*PROBLEM*. Please return the full listing exactly as written, with the images removed.

*ENTRIES PROVIDED*.
====

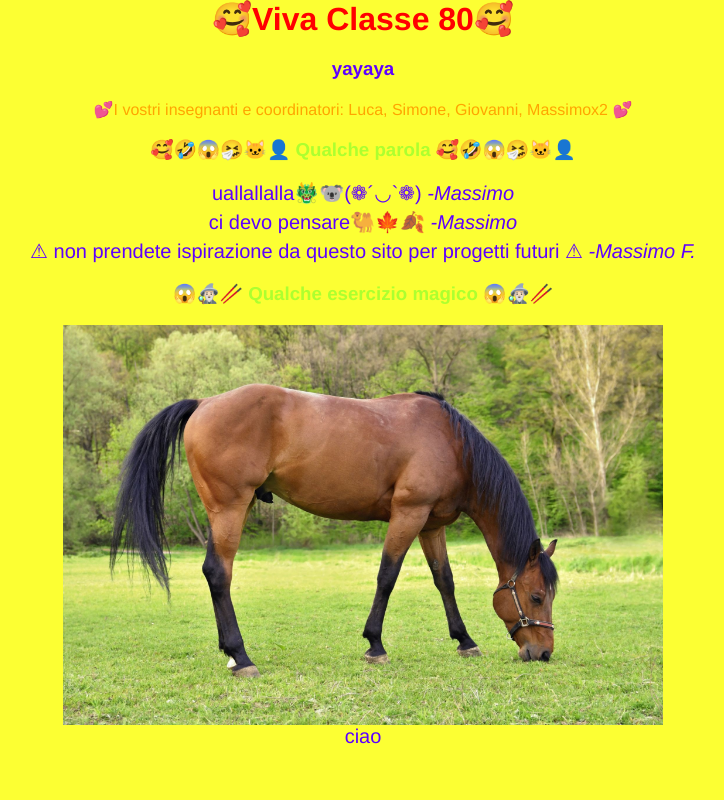
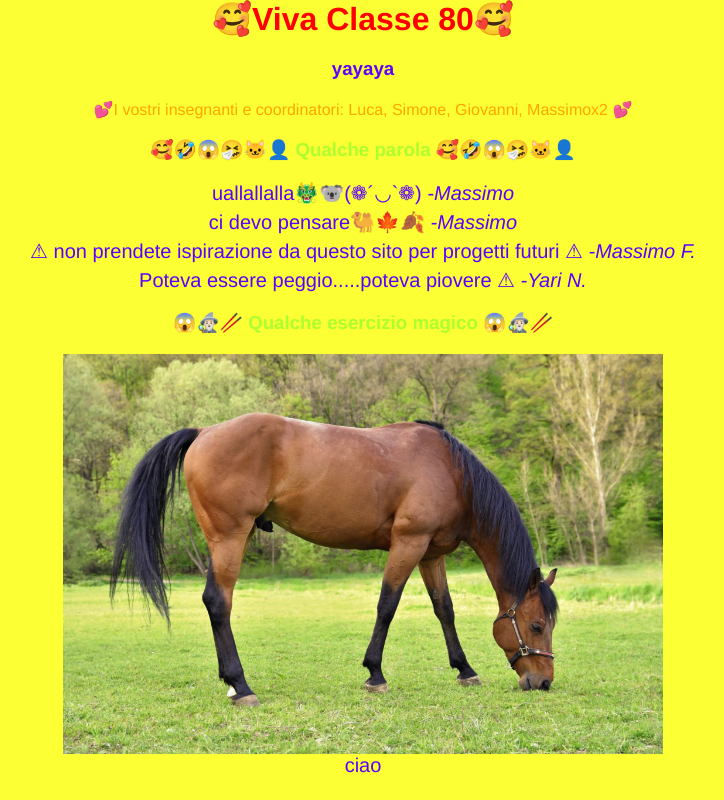
Before and after one commit to macs-massimopiazza/i-classe-80, a Vue app: page / in a window 1280 px wide. Shown: the whole page, without its empty margins (277-1001 px from the left). Built offline with nearby package versions, Linux system fonts and the light colour scheme.

Commit message:
Aggiunta testo

```diff
--- a/src/App.vue
+++ b/src/App.vue
@@ -22,6 +22,7 @@ export default {
         { testo: "uallallalla🐲🐨(❁´◡`❁)", nome: "Massimo" },
         { testo: "ci devo pensare🐫🍁🍂", nome: "Massimo" },
         { testo: "⚠ non prendete ispirazione da questo sito per progetti futuri ⚠", nome: "Massimo F." },
+        { testo: "Poteva essere peggio.....poteva piovere ⚠", nome: "Yari N." },
       ],
       esercizi: [
         { link: "ciao", imagePath: "./images/cavallo.jpg"}
```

====

*YOUR SOLUTION*.
Before and after one commit to macs-massimopiazza/i-classe-80, a Vue app: page / in a window 1280 px wide. Shown: the whole page, without its empty margins (277-1001 px from the left). Built offline with nearby package versions, Linux system fonts and the light colour scheme.

Commit message:
Aggiunta testo

```diff
--- a/src/App.vue
+++ b/src/App.vue
@@ -22,6 +22,7 @@ export default {
         { testo: "uallallalla🐲🐨(❁´◡`❁)", nome: "Massimo" },
         { testo: "ci devo pensare🐫🍁🍂", nome: "Massimo" },
         { testo: "⚠ non prendete ispirazione da questo sito per progetti futuri ⚠", nome: "Massimo F." },
+        { testo: "Poteva essere peggio.....poteva piovere ⚠", nome: "Yari N." },
       ],
       esercizi: [
         { link: "ciao", imagePath: "./images/cavallo.jpg"}
```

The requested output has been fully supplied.